The Amazon Fire Phone has officially launched in the US; available on AT&T the smartphone is Amazon's first and comes with some pretty unique features including a '3D' Dynamic Display and a camera that can recognise any object.
Despite this the reviews have started pouring in and honestly? They're not great. As was first feared, Amazon has built a smartphone that seemingly ditches the design in favour of becoming the ultimate enabler for your shopping addiction.
With a 720p display and Amazon's heavily skinned version of Android the online marketplace was always going to be fighting an uphill struggle so to compensate the company loaded it with free services like Amazon Prime.
"Amazon’s consumption-first approach works on tablets, for watching and reading and shopping. But tablets are for fun. Smartphones are for work, for life. They’re not toys, they’re tools. Amazon doesn’t understand that, and the Fire Phone doesn’t reflect it. Amazon’s first smartphone is a series of interesting ideas in a package that is somehow much less than the sum of its parts."
"Amazon is asking a lot of customers who switch to the Fire Phone -- learning a new phone operating system, and giving up familiar Google products and access to huge app stores. That's a tough sell. People are fiercely loyal to their operating systems. According to a survey by 451 Research/Yankee Group, 93 percent of current iPhone owners intend to stay with Apple, and 79 percent of Android owners intend to stay with Android. I doubt that Firefly, Dynamic Perspective and easy shopping on Amazon is going to seriously test that loyalty.

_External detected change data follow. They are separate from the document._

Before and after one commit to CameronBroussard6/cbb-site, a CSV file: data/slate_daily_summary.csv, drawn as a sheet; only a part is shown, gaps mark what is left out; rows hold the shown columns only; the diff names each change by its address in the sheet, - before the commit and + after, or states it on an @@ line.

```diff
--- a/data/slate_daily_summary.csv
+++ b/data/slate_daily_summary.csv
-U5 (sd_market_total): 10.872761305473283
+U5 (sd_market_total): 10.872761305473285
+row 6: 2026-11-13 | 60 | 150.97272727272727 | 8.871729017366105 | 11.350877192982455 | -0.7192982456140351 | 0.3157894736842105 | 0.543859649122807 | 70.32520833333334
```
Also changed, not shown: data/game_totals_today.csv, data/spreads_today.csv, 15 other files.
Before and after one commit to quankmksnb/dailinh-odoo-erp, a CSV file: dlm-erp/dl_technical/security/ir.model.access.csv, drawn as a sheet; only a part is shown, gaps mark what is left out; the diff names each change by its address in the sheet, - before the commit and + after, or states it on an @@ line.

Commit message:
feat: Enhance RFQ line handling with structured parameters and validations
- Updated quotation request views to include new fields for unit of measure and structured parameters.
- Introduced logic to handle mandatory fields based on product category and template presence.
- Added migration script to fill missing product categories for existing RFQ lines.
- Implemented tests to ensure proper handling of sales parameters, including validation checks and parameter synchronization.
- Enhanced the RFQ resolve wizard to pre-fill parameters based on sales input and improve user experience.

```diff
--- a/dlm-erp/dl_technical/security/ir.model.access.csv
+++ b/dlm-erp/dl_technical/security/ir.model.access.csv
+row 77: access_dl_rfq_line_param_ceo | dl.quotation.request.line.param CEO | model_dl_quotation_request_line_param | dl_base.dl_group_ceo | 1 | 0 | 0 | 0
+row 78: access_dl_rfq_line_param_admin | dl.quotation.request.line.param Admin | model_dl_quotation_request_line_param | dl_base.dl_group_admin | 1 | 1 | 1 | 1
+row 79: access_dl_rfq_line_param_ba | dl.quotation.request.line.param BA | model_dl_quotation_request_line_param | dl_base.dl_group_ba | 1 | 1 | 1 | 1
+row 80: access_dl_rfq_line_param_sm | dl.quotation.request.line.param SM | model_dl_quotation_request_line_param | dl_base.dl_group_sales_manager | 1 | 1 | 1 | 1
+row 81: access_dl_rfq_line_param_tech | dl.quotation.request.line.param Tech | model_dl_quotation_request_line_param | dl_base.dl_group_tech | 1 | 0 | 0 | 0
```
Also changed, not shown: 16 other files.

It's not enough to test mine."
"As I tested out the Fire Phone over the last week, Amazon’s comparison to Mr. Pine became less flattering. When Mr. Pine paints his house purple, he isn’t trying to improve how it functions. He’s merely trying to stand out from the crowd. Some of the Fire Phone’s headline features feel as if they were born of the same superficial impulse."
"The company owes its success to millions of loyal online shoppers and bookworms who use Amazon for its convenience and aggressive pricing, so why come out with a smartphone that isn't particularly convenient, and isn't particularly cheap? By no means is the Fire a horrible phone, but it's a forgettable one. You might want the eventual Fire Phone 2, perhaps, but for now, you're better off sticking with what you know."
"If you care about getting the latest apps and services or having a big screen, you might want to consider other options. This is a phone for folks who only want to live in Amazon's world and don't need access to the latest and greatest apps and services rival devices offer. I suspect most people don't fall into that category though."
"None of the Fire Phone's flaws are totally insufferable, but there's just no reason to suffer them at all. Fire OS is workable but mediocre as a smartphone operating system, and the hardware doesn't bring anything to the table that counteracts that."